● **About this exercise**: Find every line in the records below that contains the word "margin", and copy each such line.

Stored data
________________________

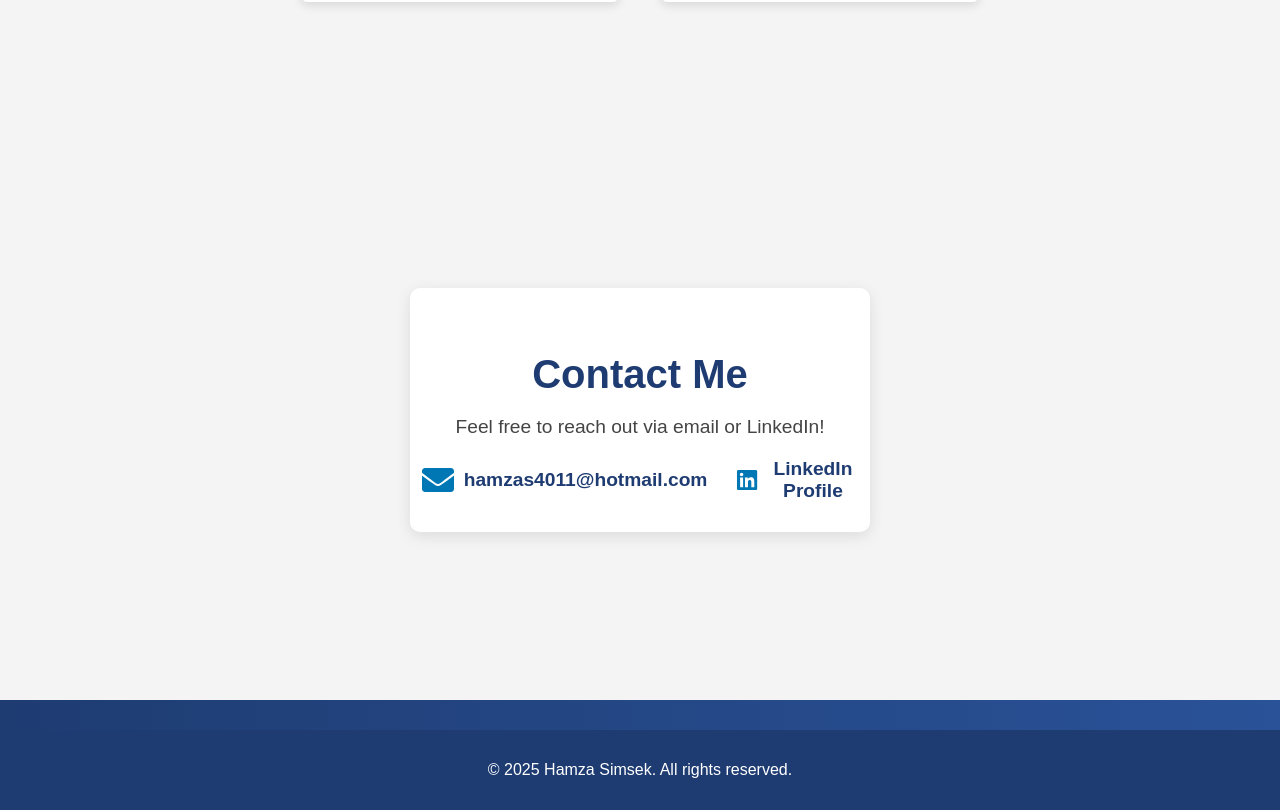
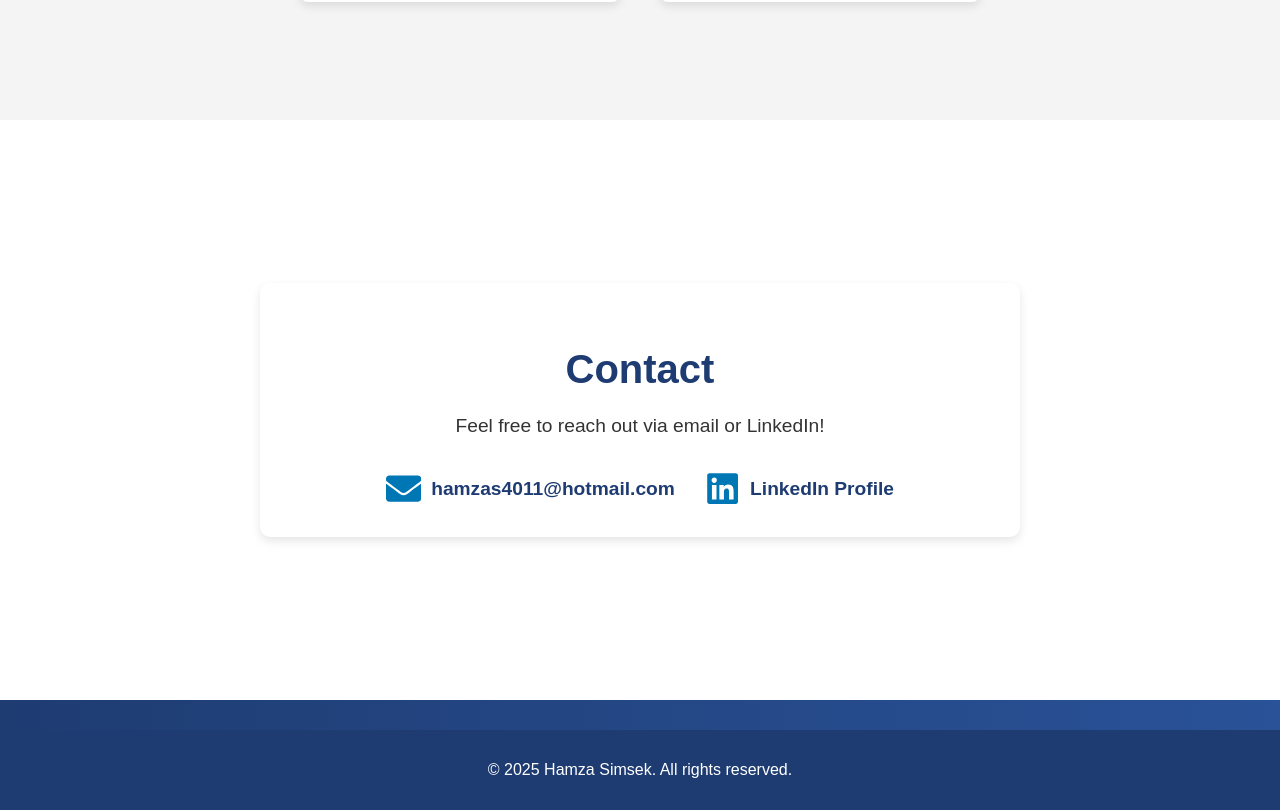
Before and after one commit to hamzas4011/personal-website, a React (Vite) app: page / in a window 1280 px wide. Shown: the part 2200-3010 px from the top of the page. Built offline with nearby package versions, Linux system fonts and the light colour scheme.

Commit message:
fixed contact.css

```diff
--- a/src/components/Contact.jsx
+++ b/src/components/Contact.jsx
@@ -6,7 +6,7 @@ export function Contact() {
   return (
     <section id="contact" className="contact">
       <div className="contact-box">
-        <h2>Contact Me</h2>
+        <h2>Contact</h2>
         <p>Feel free to reach out via email or LinkedIn!</p>
 
         <div className="contact-links">
--- a/src/styles/Contact.css
+++ b/src/styles/Contact.css
@@ -3,7 +3,7 @@
   display: flex;
   justify-content: center;
   align-items: center;
-    background-color: #f4f4f4;
+  background-color: #ffffff;
   padding: 50px 20px;
 }
 
@@ -11,29 +11,31 @@
   background: white;
   padding: 30px;
   border-radius: 10px;
-    box-shadow: 0px 4px 15px rgba(0, 0, 0, 0.1);
+  box-shadow: 0px 4px 10px rgba(0, 0, 0, 0.1);
   text-align: center;
-    max-width: 400px;
+  max-width: 700px;
   width: 100%;
 }
 
 .contact h2 {
   font-size: 2.5rem;
+  font-weight: bold;
   color: #1e3c72;
-    margin-bottom: 10px;
+  margin-bottom: 15px;
 }
 
 .contact p {
   font-size: 1.2rem;
-    color: #444;
-    margin-bottom: 20px;
+  color: #333;
+  line-height: 1.6;
+  margin-bottom: 15px;
 }
 
 .contact-links {
   display: flex;
   justify-content: center;
   gap: 30px;
-    margin-top: 15px;
+  margin-top: 30px;
 }
 
 .contact-item {
@@ -52,11 +54,11 @@
 }
 
 .contact-icon {
-    font-size: 2rem;
+  font-size: 2.2rem;
   color: #0077b5;
-    transition: transform 0.3s ease;
+  transition: transform 0.3s ease-in-out;
 }
 
 .contact-icon:hover {
-    transform: scale(1.2);
+  transform: scale(1.15);
 }
--- a/src/styles/Projects.css
+++ b/src/styles/Projects.css
@@ -66,8 +66,8 @@
   .primary-btn {
     background-color: #00d4ff;
     color: white;
-    height: 38px;
-    width: 70px;
+    height: 39px;
+    width: 65px;
   }
 
   .primary-btn:hover {
```
Lines whose indentation alone changed are shown as unchanged.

________________________

● **Response to the exercise**:
-    margin-bottom: 10px;
+  margin-bottom: 15px;
-    margin-bottom: 20px;
+  margin-bottom: 15px;
-    margin-top: 15px;
+  margin-top: 30px;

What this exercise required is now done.